-------- Excerpted data

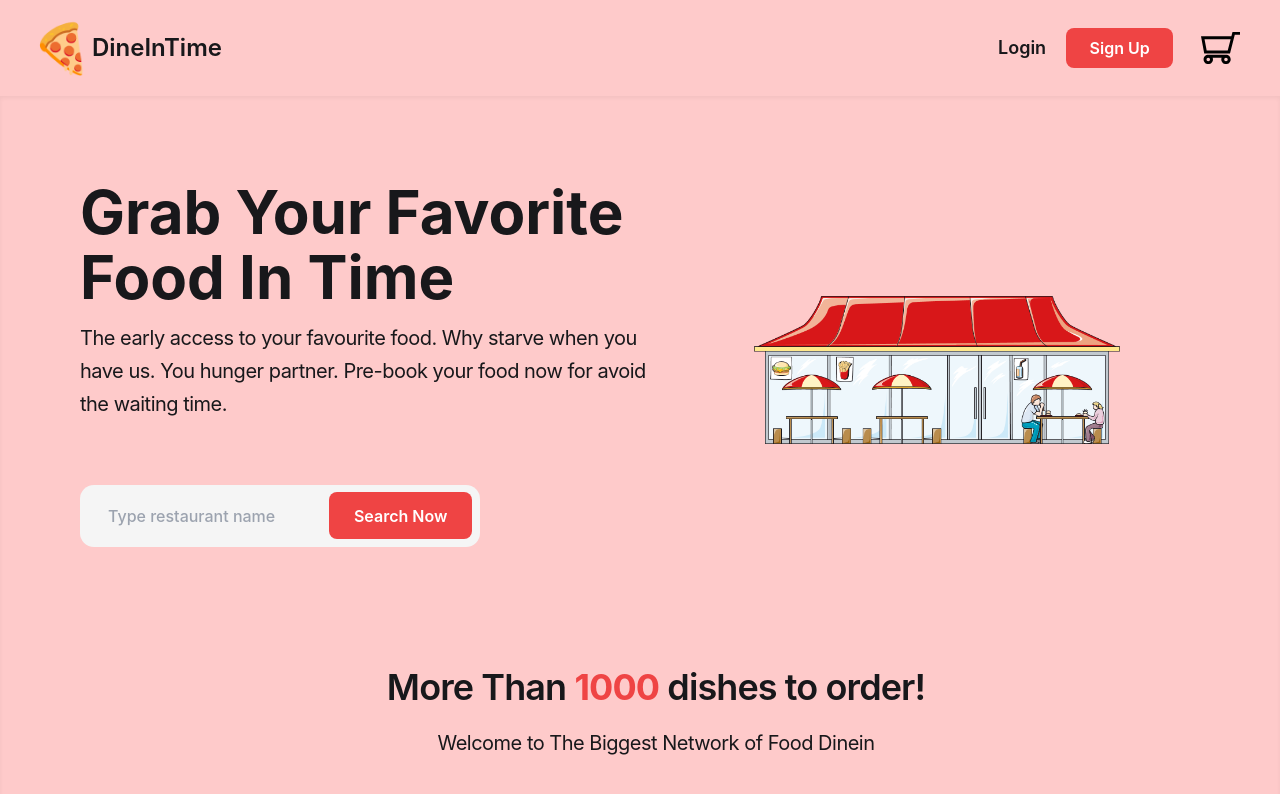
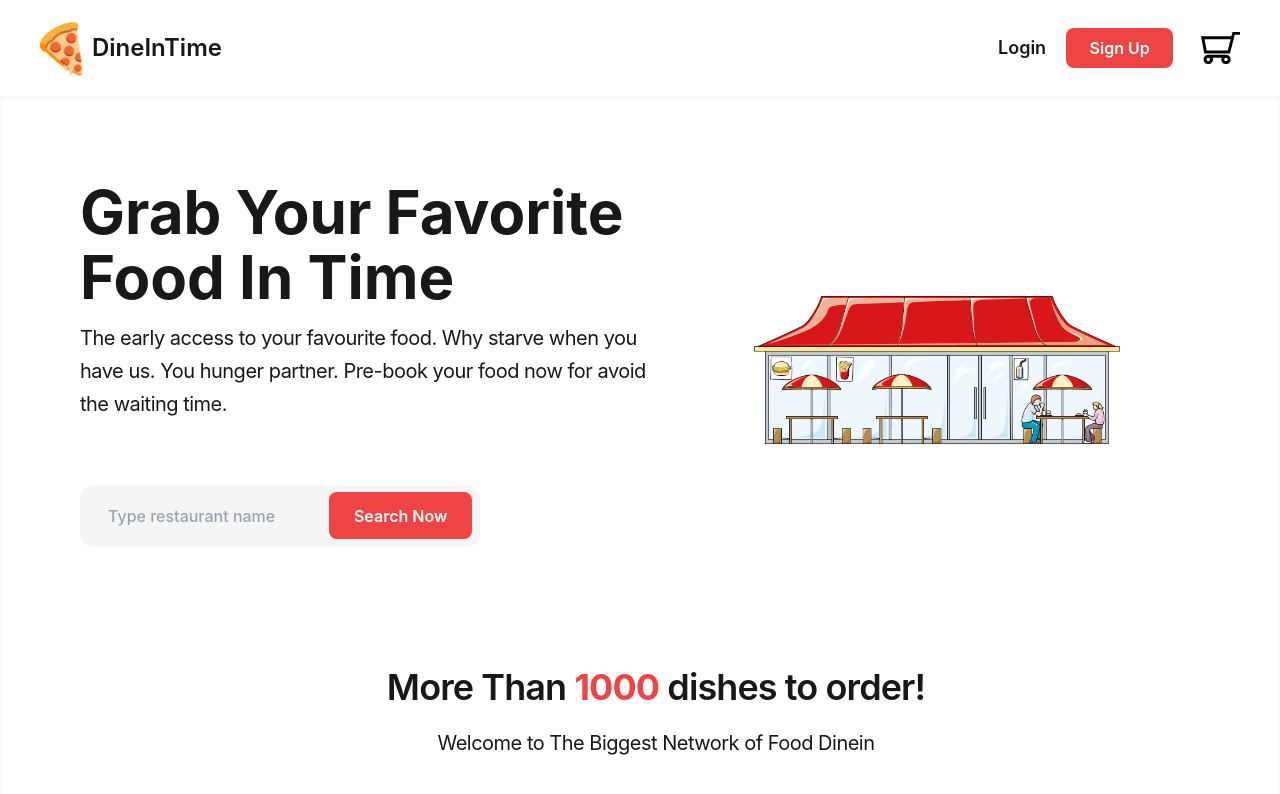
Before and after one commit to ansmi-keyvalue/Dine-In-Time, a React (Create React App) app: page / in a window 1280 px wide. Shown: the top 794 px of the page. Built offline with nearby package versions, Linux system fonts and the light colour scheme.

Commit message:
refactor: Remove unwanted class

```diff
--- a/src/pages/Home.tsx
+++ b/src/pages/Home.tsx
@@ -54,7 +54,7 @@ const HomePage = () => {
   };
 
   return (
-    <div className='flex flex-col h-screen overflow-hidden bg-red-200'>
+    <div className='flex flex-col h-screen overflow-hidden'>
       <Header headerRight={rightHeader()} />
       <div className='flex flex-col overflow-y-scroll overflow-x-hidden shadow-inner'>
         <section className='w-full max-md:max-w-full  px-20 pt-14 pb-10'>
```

----------------

Scan the listing above, and wherever a line holds the word "className", copy it.

*Task solution*.
-    <div className='flex flex-col h-screen overflow-hidden bg-red-200'>
+    <div className='flex flex-col h-screen overflow-hidden'>
       <div className='flex flex-col overflow-y-scroll overflow-x-hidden shadow-inner'>
         <section className='w-full max-md:max-w-full  px-20 pt-14 pb-10'>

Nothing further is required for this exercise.